There is also the opportunity to interact with the client, especially big corporations and government agencies. Specifiers learn diplomacy to convince people to change their mind, accept new realities, and even abandon long-cherished traditions in product selections or contract administration. MasterFormatDivisions 00 and 01 are always a Pandora’s Box and, spec writers can tactfully help clients moderate their strict—and sometimes contradicting—requirements. This problem also occurs with contractors turned into construction managers for projects with multiple contracts: some create their own very specific ‘General Conditions,’ mixing Divisions 00 and 01. In an ideal world, the specifier will be able to patiently go through them, suggest changes or edit own documents, and avoid contradicting or repeating their clauses. In the end, both clients and contractors frequently appreciate your involvement and intervention. I personally get a great deal of satisfaction when seeing specifications helping ensure no major surprises occur in project after project, and that no major conflicts happen during or after construction. When contractors tell the architect the specifier has left nothing to chance (even when said a little negatively), the spec writer knows he or she has done the job properly. The other group of people with whom you cultivate long enduring relationships are the trade reps. These are your resource people, also your most critical readers. And you can benefit from their expertise and obtain their co-operation, so materials are correctly specified, obsolete ones removed from your specs, and new ones added. But you have to be fair, and make sure products of the same quality are listed as acceptable products for the same item. This approach gets a positive reaction from the representatives. As technologies evolve, products improve, new application procedures are adopted, the reps become your permanent assistants for information gathering, especially as fewer and fewer public resources remain to supply that kind of information to the professionals.

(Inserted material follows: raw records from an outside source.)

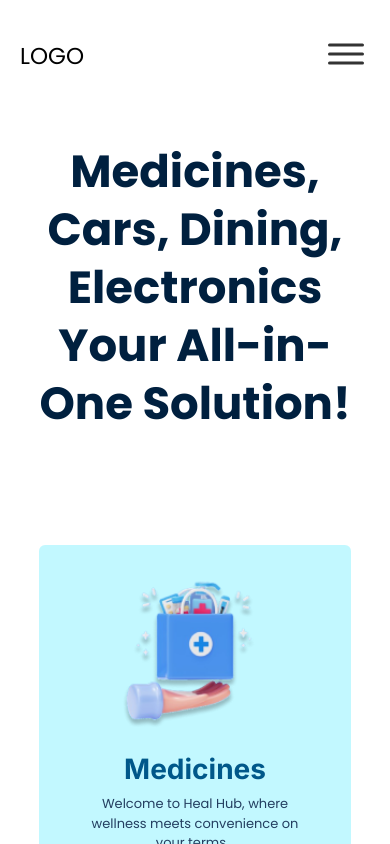
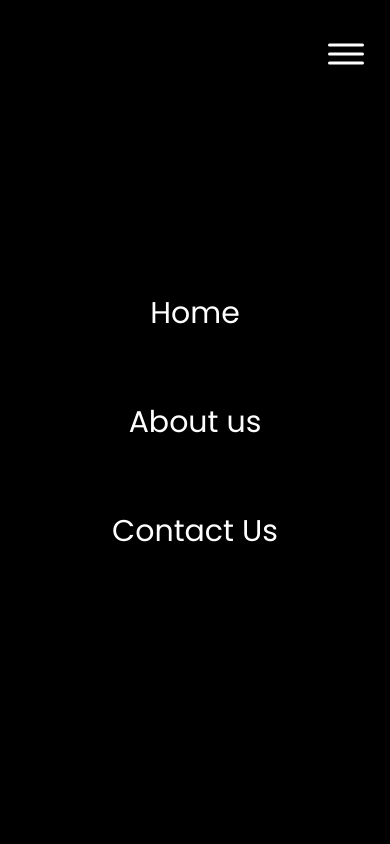
Before and after one commit to marviecodes/twitter-proj, a plain HTML site: page index.html in a window 390 px wide. Both pictures are taken after a click on the button 346 px from the left and 55 px from the top of the page. Shown: the top 844 px of the page. Drawn offline with nearby package versions, Linux system fonts and the light colour scheme.

Commit message:
Update styles

```diff
--- a/index.css
+++ b/index.css
@@ -197,6 +197,10 @@ header {
   color: #333;
 }
 
+.nav-open .icon-mobile-nav {
+  color: #fff;
+}
+
 .icon-mobile-nav[name="close-outline"] {
   display: none;
 }
@@ -243,7 +247,8 @@ header {
   }
 
   .main-nav {
-    background: wheat;
+    background: black;
+    color: #fff;
     position: absolute;
     top: 0;
     left: 0;
@@ -279,6 +284,7 @@ header {
 
   .main-nav-link {
     font-size: 30px;
+    color: #fff;
   }
 
   .btn-mobile-nav {
--- a/index.html
+++ b/index.html
@@ -7,7 +7,7 @@
     <link rel="stylesheet" href="./index.css" />
   </head>
   <body>
-    <header>
+    <header class="header">
       <h1 class="logo">Logo</h1>
       <nav class="main-nav">
         <ul class="main-nav-list">
@@ -109,5 +109,6 @@
       nomodule
       src="https://unpkg.com/ionicons@7.1.0/dist/ionicons/ionicons.js"
     ></script>
+    <script src="./script.js"></script>
   </body>
 </html>
--- /dev/null
+++ b/script.js
@@ -0,0 +1,6 @@
+const headerEl = document.querySelector(".header");
+const btnNavEl = document.querySelector(".btn-mobile-nav");
+
+btnNavEl.addEventListener("click", () => {
+  headerEl.classList.toggle("nav-open");
+});
```
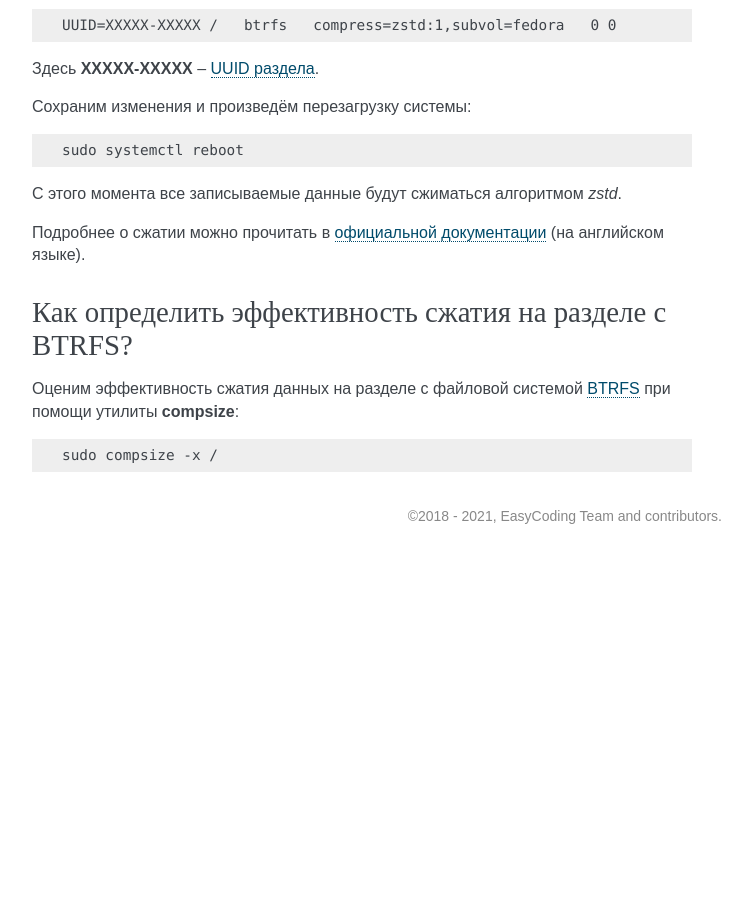
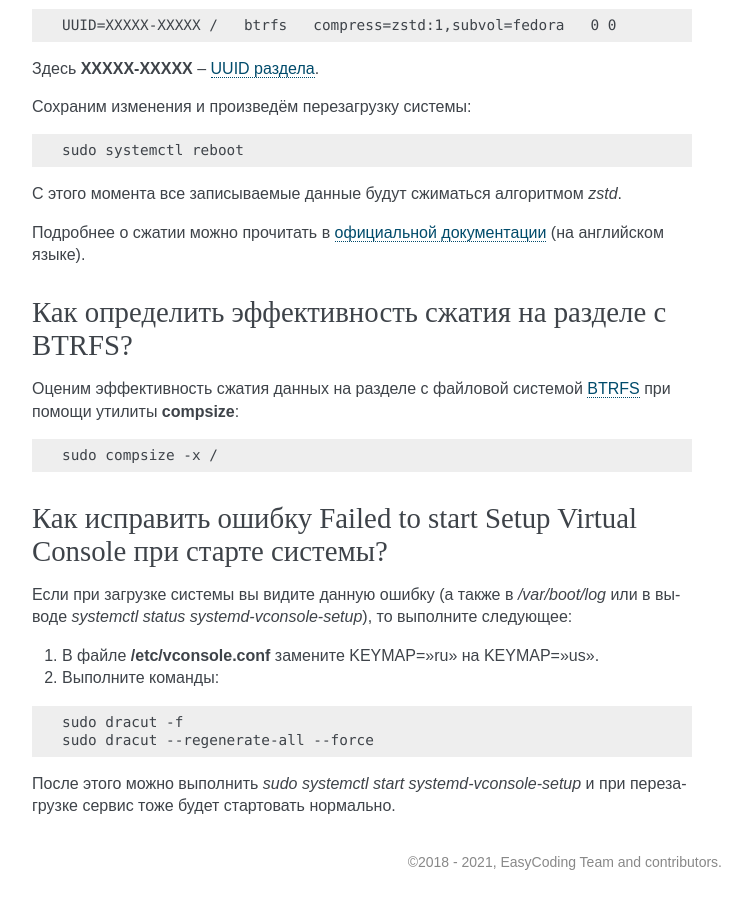
Before and after one commit to RussianFedora/FAQ, a Sphinx documentation site: the page built from source/administration.rst, in a window 1280 px wide and 900 px high, scrolled down 33537 px. Shown: the whole window, without its empty margins (388-1140 px from the left). Built offline with Sphinx 7.4.7, drawn with Linux system fonts in a browser that asks for light colours; comment, search, counter and statistics services are not loaded; before the commit the page ends 34091 px from its top, so only the background shows below that; some of the changed text lies outside the part shown.

Commit message:
How to fix Failed to start Setup Virtual Console

```diff
--- a/source/administration.rst
+++ b/source/administration.rst
@@ -1902,3 +1902,23 @@ Coredump -- это дамп закрытой памяти процесса, со
 .. code-block:: text
 
     sudo compsize -x /
+
+
+.. index:: vconsole, boot, tty, systemd
+.. _failed-setup-virtual-console:
+
+Как исправить ошибку Failed to start Setup Virtual Console при старте системы?
+===========================================================
+
+Если при загрузке системы вы видите данную ошибку (а также в `/var/boot/log` или в выводе `systemctl status systemd-vconsole-setup`), то выполните следующее:
+
+1. В файле **/etc/vconsole.conf** замените KEYMAP="ru" на KEYMAP="us".
+
+2. Выполните команды:
+
+.. code-block:: text
+
+    sudo dracut -f
+    sudo dracut --regenerate-all --force
+
+После этого можно выполнить `sudo systemctl start systemd-vconsole-setup` и при перезагрузке сервис тоже будет стартовать нормально.
```
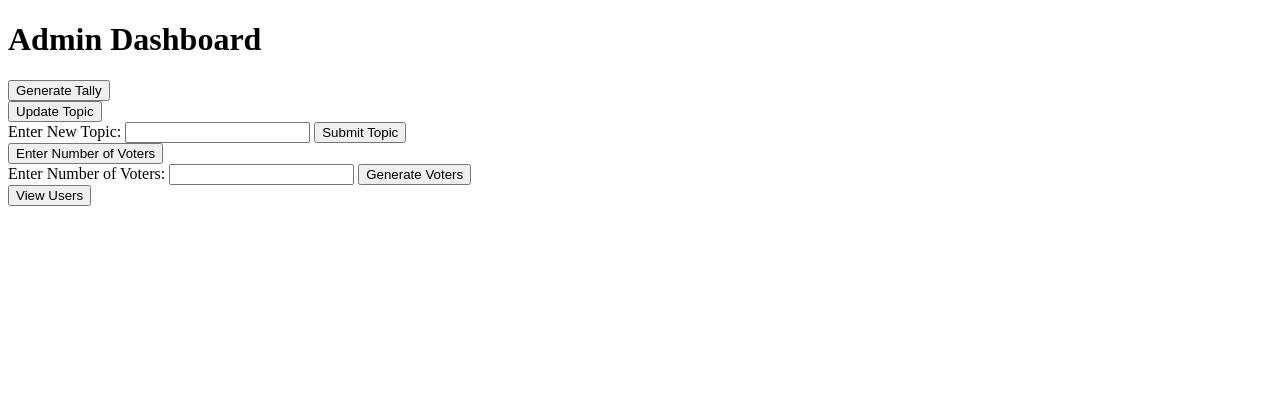
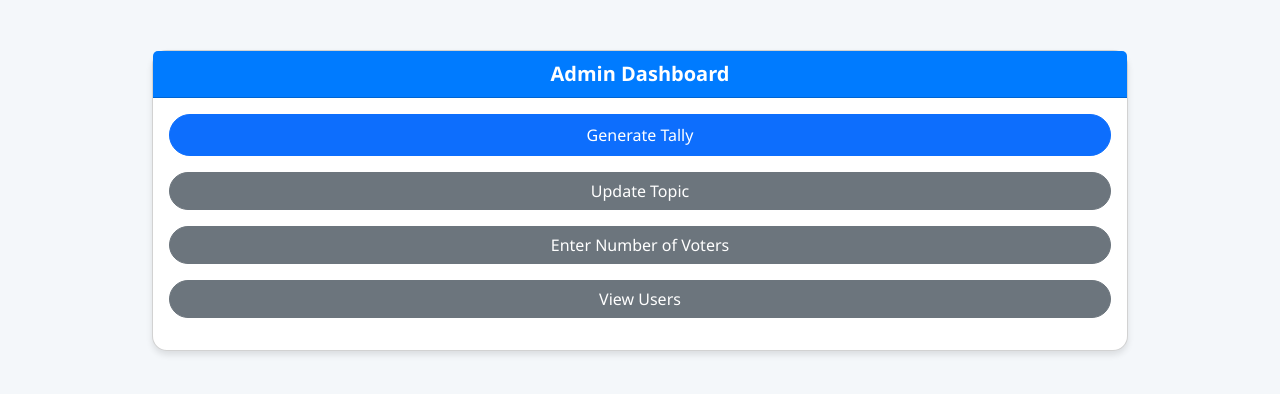
Before and after one commit to moncygeorge/Votestack2, a Flask app: page /admin_dashboard in a window 1280 px wide. Shown: the top 394 px of the page. Run offline with Flask 3, Linux system fonts and the light colour scheme; the visitor is signed in with stand-in values (Sample User, id 1).

Commit message:
Update45

```diff
--- a/app.py
+++ b/app.py
@@ -8,6 +8,8 @@
 usernames_file = 'usernames.txt'
 names_file = 'choices.txt'
 votes_file = 'votes.txt'
+# Store topics in memory (or it could be a file if persistence is needed)
+current_topic = None  # Track the current topic for voting
 
 # Store topics in memory (instead of positions.txt)
 topics = []  # Will store the topics that admin can modify
@@ -84,20 +86,29 @@
     username = session['username']
 
     try:
-        # Check if the user has already voted by reading the votes file
+        # Check if the user has already voted for the current topic by reading the votes file
         with open(votes_file, 'r') as file:
             votes = file.read().splitlines()
 
-        # If the user has already voted, notify them
-        if any(vote.startswith(username + ':') for vote in votes):
-            flash(f"You have already voted, {username}. You can only vote once per topic.", "danger")
+        # Find the current topic to check if the user has voted for it
+        global current_topic  # Use the global variable that tracks the current topic
+
+        if current_topic is None:
+            flash("No active topic available.", "danger")
+            return redirect(url_for('vote'))  # Ensure there's a topic to vote for
+
+        # If the user has already voted for the current topic, notify them
+        if any(vote.startswith(username + f":{current_topic}:") for vote in votes):
+            flash(
+                f"You have already voted for the topic '{current_topic}', {username}. You can only vote once per topic.",
+                "danger")
             return redirect(url_for('vote'))  # Redirect back to voting page if they have already voted
 
-        # Save the vote with the username (e.g., 'username: name')
+        # Save the vote with the username and current topic (e.g., 'username: current_topic: name')
         with open(votes_file, 'a') as file:
-            file.write(f"{username}:{name}\n")  # Store username and vote in the file
+            file.write(f"{username}:{current_topic}:{name}\n")  # Store username, topic, and vote
 
-        flash(f"Your vote for {name} has been recorded!", "success")
+        flash(f"Your vote for {name} has been recorded for topic '{current_topic}'!", "success")
         return redirect(url_for('vote'))  # Stay on the voting page after voting
 
     except Exception as e:
@@ -203,12 +214,12 @@
         flash("Topic cannot be empty.", "danger")
         return redirect(url_for('admin_dashboard'))  # Redirect back to the dashboard if no topic is entered
 
-    # Clear the existing topics and add the new topic
-    topics.clear()  # Clear any previous topics
-    topics.append(new_topic)  # Add the new topic to the in-memory list
+    global current_topic
+    current_topic = new_topic  # Set the new current topic
 
     flash(f"The topic has been updated to '{new_topic}' successfully!", "success")
     return redirect(url_for('admin_dashboard'))  # Redirect back to the admin dashboard
+
 
 @app.route('/view_usernames')
 def view_usernames():
--- a/templates/admin_dashboard.html
+++ b/templates/admin_dashboard.html
@@ -1,58 +1,158 @@
 <!DOCTYPE html>
 <html lang="en">
+
 <head>
     <meta charset="UTF-8">
     <meta name="viewport" content="width=device-width, initial-scale=1.0">
     <title>Admin Dashboard</title>
+    <!-- Bootstrap 5 CDN -->
+    <link href="https://cdn.jsdelivr.net/npm/bootstrap@5.3.0-alpha1/dist/css/bootstrap.min.css" rel="stylesheet">
+    <script src="https://cdn.jsdelivr.net/npm/@popperjs/core@2.11.6/dist/umd/popper.min.js"></script>
+    <script src="https://cdn.jsdelivr.net/npm/bootstrap@5.3.0-alpha1/dist/js/bootstrap.min.js"></script>
+
+    <style>
+        /* Custom Styles for Modern Look */
+        body {
+            background-color: #f4f7fa;
+            font-family: 'Segoe UI', Tahoma, Geneva, Verdana, sans-serif;
+        }
+
+        .container {
+            max-width: 1000px;
+            margin-top: 50px;
+        }
+
+        .card {
+            border-radius: 15px;
+            box-shadow: 0 4px 6px rgba(0, 0, 0, 0.1);
+            margin-bottom: 20px;
+        }
+
+        .card-header {
+            background-color: #007bff;
+            color: white;
+            font-size: 1.25rem;
+            font-weight: bold;
+            border-radius: 15px 15px 0 0;
+        }
+
+        .btn-primary,
+        .btn-secondary {
+            font-size: 1rem;
+            border-radius: 50px;
+            transition: background-color 0.3s ease;
+        }
+
+        .btn-primary:hover,
+        .btn-secondary:hover {
+            background-color: #0056b3;
+            color: white;
+        }
+
+        .flash-message {
+            margin-bottom: 20px;
+        }
+
+        .flash-message ul {
+            padding-left: 0;
+            list-style: none;
+        }
+
+        .flash-message ul li {
+            padding: 10px;
+            background-color: #f8d7da;
+            border-radius: 5px;
+            margin-bottom: 10px;
+        }
+
+        .hidden {
+            display: none;
+        }
+
+        .form-label {
+            font-weight: bold;
+        }
+
+        .form-control {
+            border-radius: 10px;
+        }
+    </style>
 </head>
+
 <body>
 
-    <h1>Admin Dashboard</h1>
-    <div>
-        <form action="{{ url_for('generate_tally') }}" method="POST">
-            <button type="submit">Generate Tally</button>
-        </form>
-
-        <!-- Update Topic Button -->
-        <button onclick="showPositionInput()">Update Topic</button>
-
-        <!-- Textbox to enter topic, initially hidden -->
-        <div id="position-input" class="hidden">
-            <form action="{{ url_for('update_topic') }}" method="POST">
-                <label for="new_topic">Enter New Topic:</label>
-                <input type="text" id="new_topic" name="new_topic" required>
-                <button type="submit">Submit Topic</button>
-            </form>
+    <div class="container">
+        <div class="card">
+            <div class="card-header text-center">
+                Admin Dashboard
             </div>
-
-        <!-- Enter Voters Button -->
-        <button onclick="showVoterInput()">Enter Number of Voters</button>
-
-        <!-- Input box for entering number of voters -->
-        <div id="voter-input" class="hidden">
-            <form action="{{ url_for('enter_voters') }}" method="POST">
-                <label for="num_voters">Enter Number of Voters:</label>
-                <input type="number" id="num_voters" name="num_voters" required min="1">
-                <button type="submit">Generate Voters</button>
-            </form>
-        </div>
-
-        <!-- View Users Button -->
-        <form action="{{ url_for('view_usernames') }}" method="GET">
-            <button type="submit">View Users</button>
-        </form>
-    </div>
-
+            <div class="card-body">
                 <!-- Flash Messages -->
                 {% with messages = get_flashed_messages(with_categories=true) %}
                     {% if messages %}
+                    <div class="flash-message">
                         <ul>
                             {% for category, message in messages %}
                             <li>{{ message }}</li>
                             {% endfor %}
                         </ul>
+                    </div>
                     {% endif %}
                 {% endwith %}
 
+                <!-- Generate Tally Form -->
+                <div class="mb-3">
+                    <form action="{{ url_for('generate_tally') }}" method="POST">
+                        <button type="submit" class="btn btn-primary btn-lg w-100">Generate Tally</button>
+                    </form>
+                </div>
+
+                <!-- Update Topic Section -->
+                <div class="mb-3">
+                    <button class="btn btn-secondary w-100" onclick="showPositionInput()">Update Topic</button>
+                    <div id="position-input" class="hidden mt-3">
+                        <form action="{{ url_for('update_topic') }}" method="POST">
+                            <label for="new_topic" class="form-label">Enter New Topic:</label>
+                            <input type="text" id="new_topic" name="new_topic" class="form-control" required>
+                            <button type="submit" class="btn btn-primary mt-3 w-100">Submit Topic</button>
+                        </form>
+                    </div>
+                </div>
+
+                <!-- Enter Voters Section -->
+                <div class="mb-3">
+                    <button class="btn btn-secondary w-100" onclick="showVoterInput()">Enter Number of Voters</button>
+                    <div id="voter-input" class="hidden mt-3">
+                        <form action="{{ url_for('enter_voters') }}" method="POST">
+                            <label for="num_voters" class="form-label">Enter Number of Voters:</label>
+                            <input type="number" id="num_voters" name="num_voters" class="form-control" required min="1">
+                            <button type="submit" class="btn btn-primary mt-3 w-100">Generate Voters</button>
+                        </form>
+                    </div>
+                </div>
+
+                <!-- View Users Button -->
+                <div class="mb-3">
+                    <form action="{{ url_for('view_usernames') }}" method="GET">
+                        <button type="submit" class="btn btn-secondary w-100">View Users</button>
+                    </form>
+                </div>
+            </div>
+        </div>
+    </div>
+
+    <script>
+        // Function to show the topic input field
+        function showPositionInput() {
+            document.getElementById('position-input').classList.toggle('hidden');
+        }
+
+        // Function to show the voters input field
+        function showVoterInput() {
+            document.getElementById('voter-input').classList.toggle('hidden');
+        }
+    </script>
+
 </body>
+
 </html>
```
Lines whose indentation alone changed are shown as unchanged.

As many of our colleagues in the design department toil through their day in front of computers, we spec writers enjoy our position as their link with the outside world. At the same time, the project managers going to the site are also a valuable resource to bring to the specifier’s attention the various incongruities, inaccuracies, omissions, and other defects contained in the documentation. Together, the entire team works to continuously correct and improve the specifications. In other words, where others see rote ‘scribe work,’ I continually see new projects bringing new experiences, new knowledge, and, frequently, new adventures.
Vrej-Armen Artinian, CSC, CSI, is a graduate of Cairo University (B.Arch, 1964) and McGill University (M.Arch, 1969). He started his career specializing in the design of school buildings, then moved on to industrial buildings, laboratories, and research centres. Artinian has been a specification writer at Montréal-based NFOE et associés architectes since 1992. He is a member of Construction Specifications Canada (CSC), Ordre des architectes du Québec (OAQ), Construction Specifications Institute (CSI), Conseil du bâtiment durable du Canada (CBDCa) Section du Québec, and Conseil de l’enveloppe du bâtiment du Québec (CEBQ). He can be contacted via e-mail at firstname.lastname@example.org.